● WORK ITEM
Scan the entries below for the word "eartemova". Copy out every line in which it occurs.
Top of INFORMATION SUPPLIED
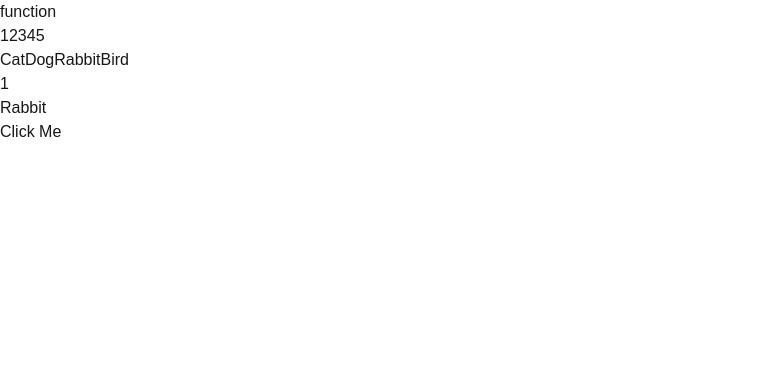
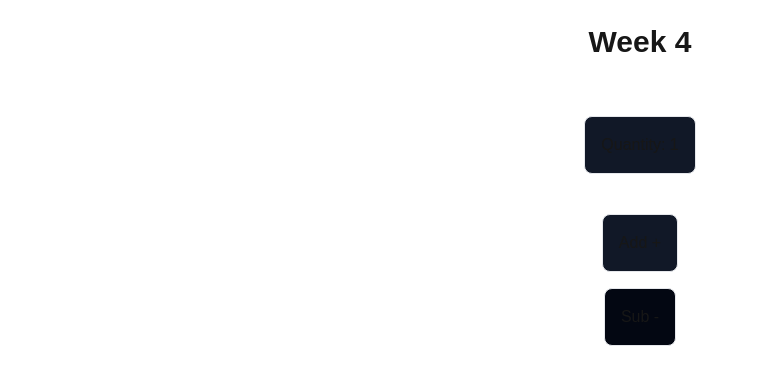
Before and after one commit to MaceSAIT/cprg306-assignments, a Next.js app: page /week-4 in a window 1280 px wide. Shown: the top 384 px of the page, without its empty margins (0-759 px from the left). Built offline with nearby package versions, Linux system fonts and the light colour scheme.

Commit message:
added new-item and quantity-counter

```diff
--- /dev/null
+++ b/app/week-4/new-item.js
@@ -0,0 +1,34 @@
+"use client"
+import { useState } from "react";
+
+export function NewItemCounter() {
+
+
+
+    const [quantity, setQuantity] = useState(1);
+
+    const add = () => {
+        if (quantity < 20 ){
+            setQuantity(quantity + 1);
+        }else{
+            alert("Can't add past 20");
+        }
+    };
+
+    const sub = () => {
+        if (quantity > 1 ){
+            setQuantity(quantity - 1);
+        }else{
+            alert("Can't subtract past 1");
+        }
+    };
+
+    return (
+        <div className="flex flex-col w-screen-1/2 h-screen-1/2 justify-center">
+            <p className="p-4 my-8 mx-auto border rounded-lg bg-gray-900 text-center">Quantity: {quantity}</p>
+            <button className="p-4 my-2 mx-auto border rounded-lg bg-gray-900 hover:bg-gray-800 disabled:bg-gray-950" onClick={add} disabled={quantity>=20}>Add +</button>
+            <button className="p-4 my-2 mx-auto border rounded-lg bg-gray-900 hover:bg-gray-800 disabled:bg-gray-950" onClick={sub} disabled={quantity<=1}>Sub -</button>
+        </div>
+    );
+
+};
--- a/app/week-4/page.js
+++ b/app/week-4/page.js
@@ -1,5 +1,6 @@
 "use client";
 import Link from 'next/link'
+import add, { NewItemCounter } from './new-item'
 
 /*{
 
@@ -32,14 +33,8 @@ export default function Page() {
     //return(<div>{greet("Mace")}</div>);
     return(
         <main>
-            <div>{typeof(greet)}</div>
-            <p>{a}</p>
-            <p>{b}</p>
-            <p>{c}</p>
-            <p>{b[0]}</p>
-            <p>{c[2]}</p>
-
-            <button onClick={button}>Click Me</button>
+            <h1 className="text-3xl font-bold m-6 text-center">Week 4</h1>
+            <NewItemCounter/>
         </main>
     )
 };
```
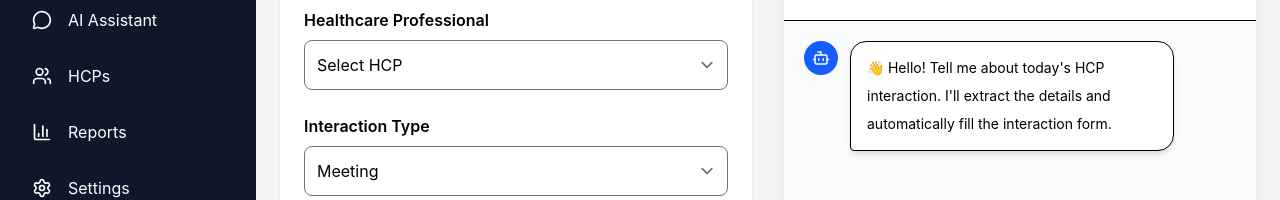
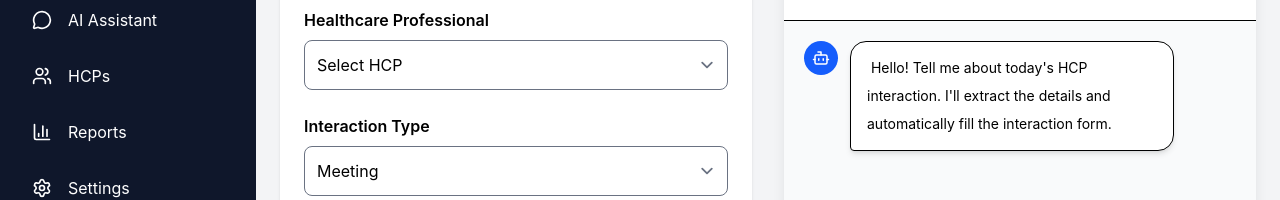
Before and after one commit to Ramakrishna-K/CRM_project_f, a React (Vite) app: page / in a window 1280 px wide. Shown: the part 196-396 px from the top of the page. Built offline with nearby package versions, Linux system fonts and the light colour scheme.

Commit message:
Update ChatWindow.jsx

```diff
--- a/src/components/chat/ChatWindow.jsx
+++ b/src/components/chat/ChatWindow.jsx
@@ -14,7 +14,7 @@ const ChatWindow = () => {
   const [messages, setMessages] = useState([
     {
       role: "assistant",
-      text: "👋 Hello! Tell me about today's HCP interaction. I'll extract the details and automatically fill the interaction form.",
+      text: " Hello! Tell me about today's HCP interaction. I'll extract the details and automatically fill the interaction form.",
     },
   ]);
 
```
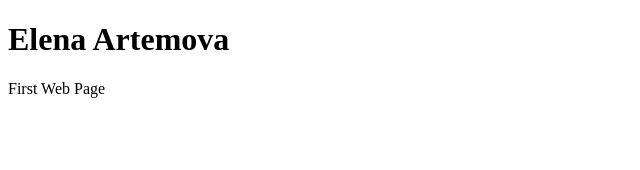
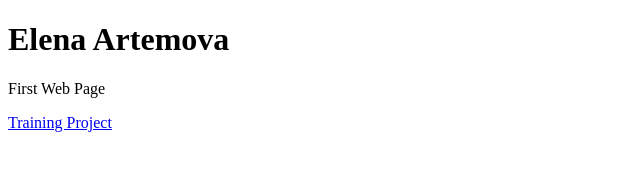
Before and after one commit to eartemova/eartemova.github.io, a plain HTML site: page index.html in a window 1280 px wide. Shown: the whole page, without its empty margins (0-640 px from the left). Drawn offline with Linux system fonts and the light colour scheme.

Commit message:
Update index.html

```diff
--- a/index.html
+++ b/index.html
@@ -4,5 +4,6 @@
     <title>Elena Artemova</title>
 <h1>Elena Artemova</h1>
 <p> First Web Page</p>
+<a href="https://eartemova.github.io/Natours/index.html">Training Project</a>
 </body>
 </html>
```
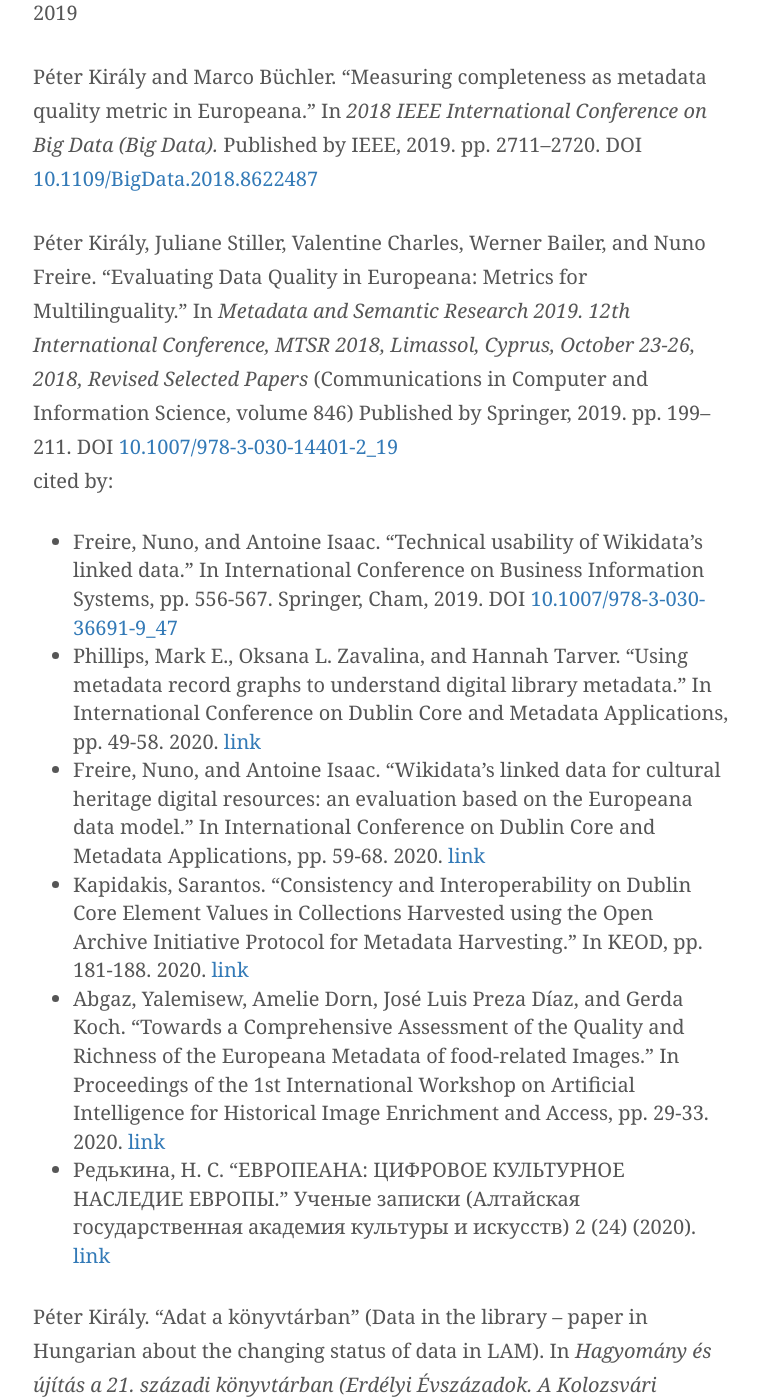
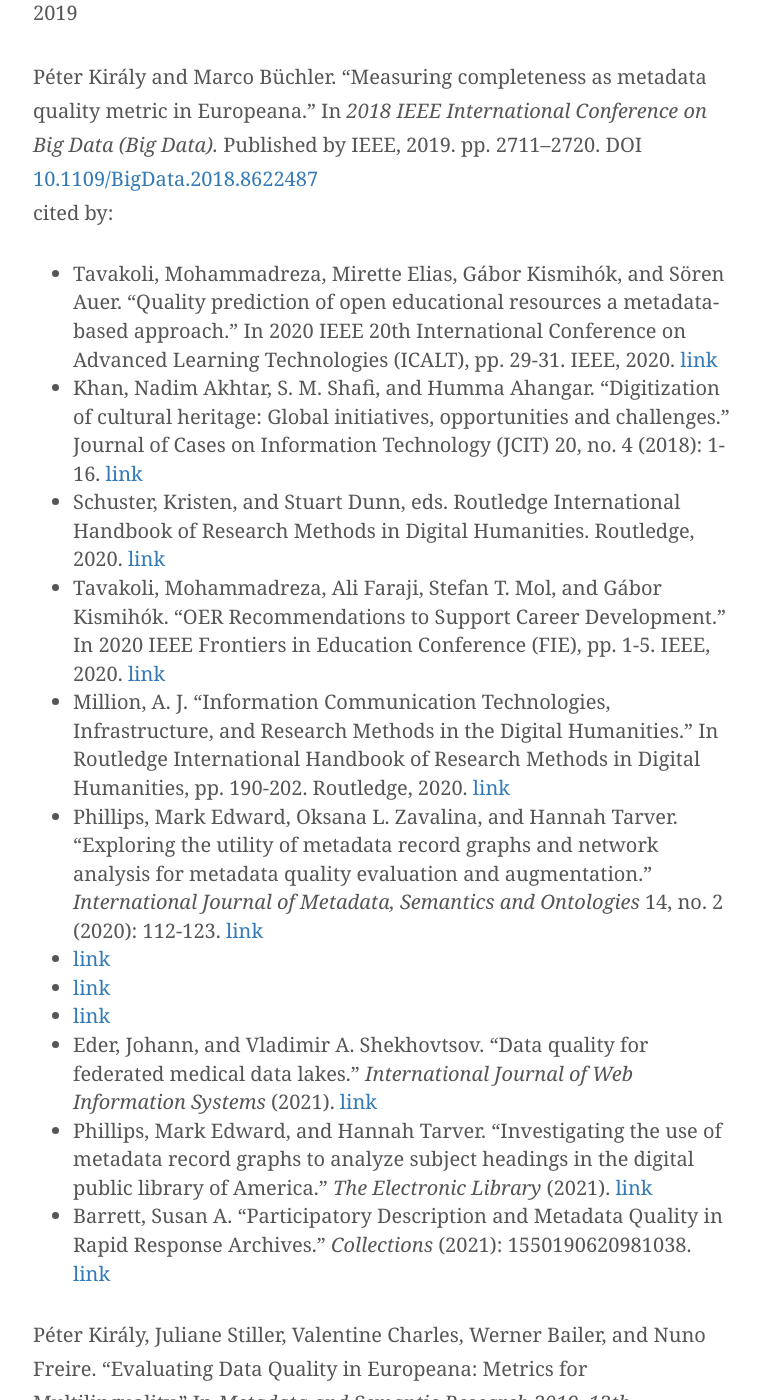
Before and after one commit to pkiraly/pkiraly.github.io, a Jekyll site: the page built from about.md, in a window 1280 px wide and 1400 px high, scrolled down 3339 px. Shown: the whole window, without its empty margins (257-1017 px from the left). Built offline with Jekyll 4.4.1, drawn with Linux system fonts in a browser that asks for light colours; nearby versions of some CDN libraries; some web fonts are replaced; comment, search, counter and statistics services are not loaded; some of the changed text lies outside the part shown.

Commit message:
Add citation

```diff
--- a/about.md
+++ b/about.md
@@ -50,7 +50,20 @@
 
 2019
 
-Péter Király and Marco Büchler. “Measuring completeness as metadata quality metric in Europeana.” In *2018 IEEE International Conference on Big Data (Big Data).* Published by IEEE, 2019. pp. 2711–2720. DOI [10.1109/BigData.2018.8622487](https://doi.org/10.1109/BigData.2018.8622487)
+Péter Király and Marco Büchler. “Measuring completeness as metadata quality metric in Europeana.” In *2018 IEEE International Conference on Big Data (Big Data).* Published by IEEE, 2019. pp. 2711–2720. DOI [10.1109/BigData.2018.8622487](https://doi.org/10.1109/BigData.2018.8622487)<br/>
+cited by:<br/>
+ * Tavakoli, Mohammadreza, Mirette Elias, Gábor Kismihók, and Sören Auer. "Quality prediction of open educational resources a metadata-based approach." In 2020 IEEE 20th International Conference on Advanced Learning Technologies (ICALT), pp. 29-31. IEEE, 2020. [link](https://ieeexplore.ieee.org/abstract/document/9155928/)
+ * Khan, Nadim Akhtar, S. M. Shafi, and Humma Ahangar. "Digitization of cultural heritage: Global initiatives, opportunities and challenges." Journal of Cases on Information Technology (JCIT) 20, no. 4 (2018): 1-16. [link](https://www.igi-global.com/article/digitization-of-cultural-heritage/212621)
+ * Schuster, Kristen, and Stuart Dunn, eds. Routledge International Handbook of Research Methods in Digital Humanities. Routledge, 2020. [link](https://books.google.com/books?hl=en&lr=&id=VmLyDwAAQBAJ&oi=fnd&pg=PT7&ots=3VJbMtiXVc&sig=KwdribufDLXFuw33mYcCOXbkK-Y)
+ * Tavakoli, Mohammadreza, Ali Faraji, Stefan T. Mol, and Gábor Kismihók. "OER Recommendations to Support Career Development." In 2020 IEEE Frontiers in Education Conference (FIE), pp. 1-5. IEEE, 2020. [link](https://ieeexplore.ieee.org/abstract/document/9274175/)
+ * Million, A. J. "Information Communication Technologies, Infrastructure, and Research Methods in the Digital Humanities." In Routledge International Handbook of Research Methods in Digital Humanities, pp. 190-202. Routledge, 2020. [link](https://www.taylorfrancis.com/chapters/edit/10.4324/9780429777028-15/information-communication-technologies-infrastructure-research-methods-digital-humanities-million)
+ * Phillips, Mark Edward, Oksana L. Zavalina, and Hannah Tarver. "Exploring the utility of metadata record graphs and network analysis for metadata quality evaluation and augmentation." _International Journal of Metadata, Semantics and Ontologies_ 14, no. 2 (2020): 112-123. [link](https://www.inderscienceonline.com/doi/abs/10.1504/IJMSO.2020.108326)
+ * [link]()
+ * [link]()
+ * [link]()
+ * Eder, Johann, and Vladimir A. Shekhovtsov. "Data quality for federated medical data lakes." _International Journal of Web Information Systems_ (2021). [link](https://www.emerald.com/insight/content/doi/10.1108/IJWIS-03-2021-0026/full/html)
+ * Phillips, Mark Edward, and Hannah Tarver. "Investigating the use of metadata record graphs to analyze subject headings in the digital public library of America." _The Electronic Library_ (2021). [link](https://www.emerald.com/insight/content/doi/10.1108/EL-11-2020-0317/full/html)
+ * Barrett, Susan A. "Participatory Description and Metadata Quality in Rapid Response Archives." _Collections_ (2021): 1550190620981038. [link](https://journals.sagepub.com/doi/abs/10.1177/1550190620981038)
 
 Péter Király, Juliane Stiller, Valentine Charles, Werner Bailer, and Nuno Freire. “Evaluating Data Quality in Europeana: Metrics for Multilinguality.” In *Metadata and Semantic Research 2019. 12th International Conference, MTSR 2018, Limassol, Cyprus, October 23-26, 2018, Revised Selected Papers* (Communications in Computer and Information Science, volume 846) Published by Springer, 2019. pp. 199–211. DOI [10.1007/978-3-030-14401-2_19](https://doi.org/10.1007/978-3-030-14401-2_19)<br/>
 cited by:<br/>
```
Also changed, not shown: other parts of about.md (+1 -1 lines).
Bottom of INFORMATION SUPPLIED
● RESPONSE TO THE TASK
Before and after one commit to eartemova/eartemova.github.io, a plain HTML site: page index.html in a window 1280 px wide. Shown: the whole page, without its empty margins (0-640 px from the left). Drawn offline with Linux system fonts and the light colour scheme.
+<a href="https://eartemova.github.io/Natours/index.html">Training Project</a>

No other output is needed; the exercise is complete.